Some of the more granular data on the market is flashing mixed signals. For example, the dividend yield on the S&P 500 is inviting on a relative basis to Treasuries, but the cyclically adjusted P/E ratio (used by Robert Shiller) uproots the compelling valuation argument being mentioned in various circles that apply the trailing-twelve month methodology.

* The Dow is down 16% from its April 29 peak, 4% away from being defined as in bear market territory.
* The yield on the S&P 500 is now higher than the 10-year note rate, the first time that has happened since May 2009.
* Wednesday marked the fourth day in August that the Dow has closed more than 2% higher or lower. In contrast, there were only two days with moves of 2% or more in the first seven months of the year.
* At the end of July, the S&P 500 sported a P/E multiple of 22.9x, applying the cyclically adjusted approach. At this past week's intraday low of 1,167 for the S&P 500, the adjusted P/E was only 20.2x. Note that the historical average for the past 50 years of 19.5x.

Initial Jobless Claims
By: David Urani, Research Analyst

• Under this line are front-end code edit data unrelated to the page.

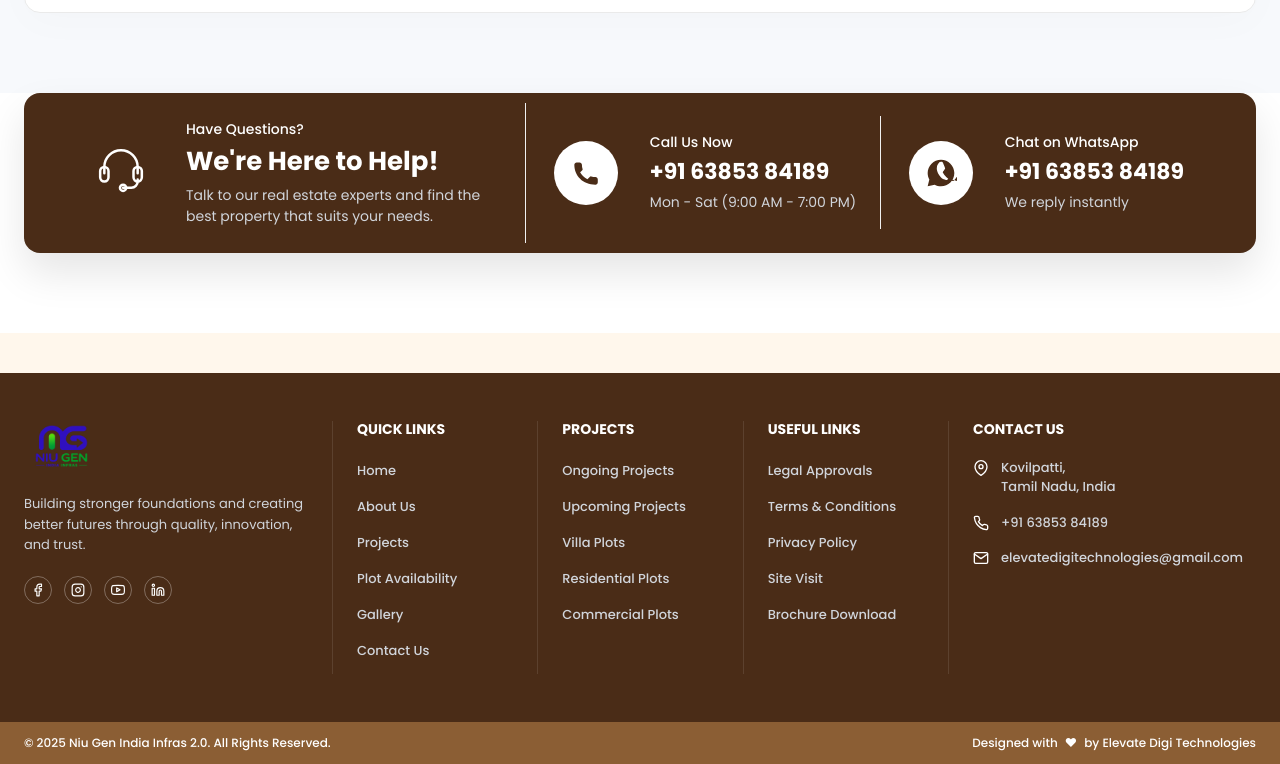
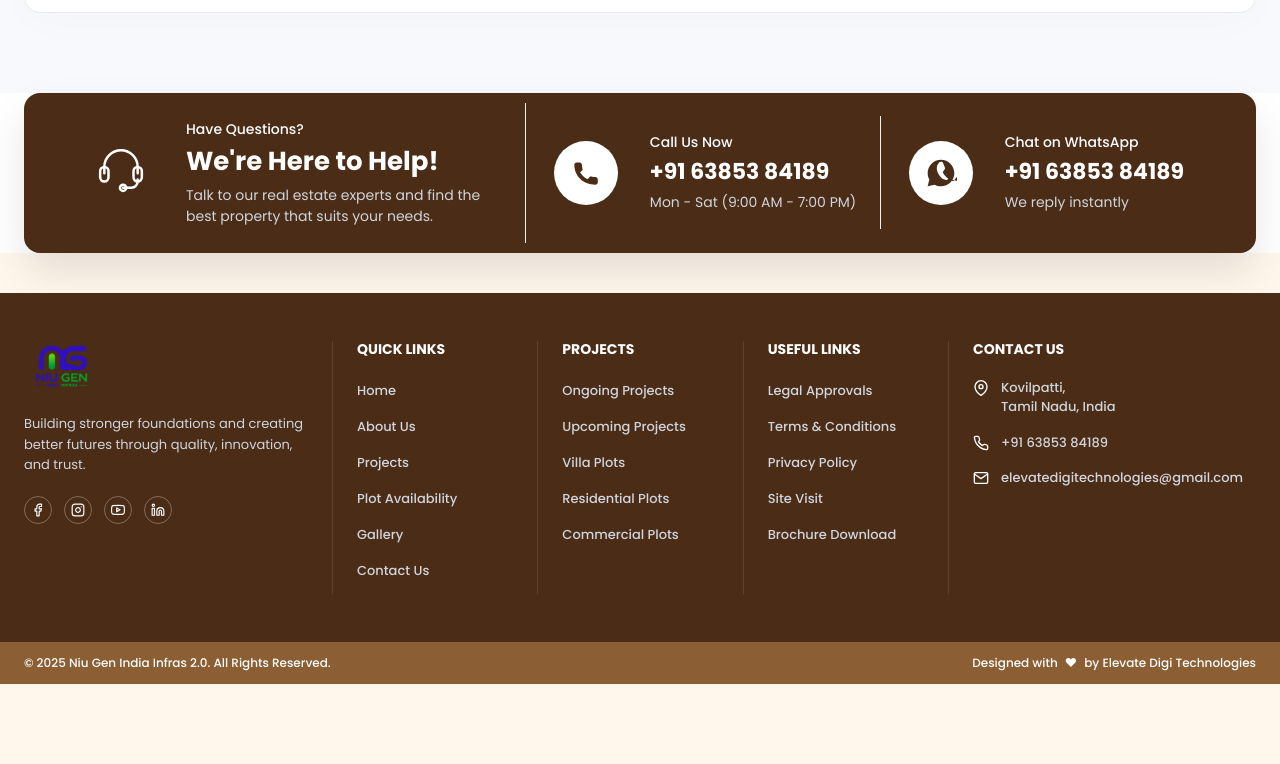
Before and after one commit to saravana716/Niugen-india, a React (Vite) app: page /services in a window 1280 px wide. Shown: the part 1540-2304 px from the top of the page. After the commit the page ends 2224 px from the top, so only its background shows below. Built offline with nearby package versions, Linux system fonts and the light colour scheme.

Commit message:
ui chnages coloe chnages ubdated

```diff
--- a/src/components/AboutContactBanner.css
+++ b/src/components/AboutContactBanner.css
@@ -1,5 +1,5 @@
 .about-contact-section {
-  padding: 0 0 80px 0;
+  padding: 0 0 0px 0;
   background-color: #ffffff;
 }
 
--- a/src/components/SiteVisitBanner.css
+++ b/src/components/SiteVisitBanner.css
@@ -1,5 +1,5 @@
 .site-visit-section {
-  padding: 0 0 80px 0;
+  padding: 0 0 0px 0;
   background-color: #ffffff;
 }
 
@@ -84,13 +84,16 @@
     text-align: center;
     padding: 32px;
   }
+
   .sv-left {
     flex-direction: column;
   }
+
   .sv-right {
     flex-direction: column;
     width: 100%;
   }
+
   .sv-right button {
     width: 100%;
     justify-content: center;
--- a/src/pages/Projects.jsx
+++ b/src/pages/Projects.jsx
@@ -8,7 +8,7 @@ const Projects = () => {
     <div className="projects-page">
       <ProjectsHero />
       <ProjectsList />
-      <div className="container" style={{ paddingBottom: '40px' }}>
+      <div className="container" style={{ paddingBottom: '0px' }}>
         <ContactStrip />
       </div>
     </div>
```
Also changed, not shown: src/components/ContactStrip.css (line endings or trailing spaces).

Initial jobless claims were 395k last week, falling from 402k in the previous week, and below the 405k consensus. There seemed to be wide reports of fewer layoffs in transportation and industrial jobs among the states with the biggest decreases. Continuing claims were down to 3.69 million from 3.75 million. At this point in time, people may be looking at whether 99'ers are now cycling over their benefits in large amounts.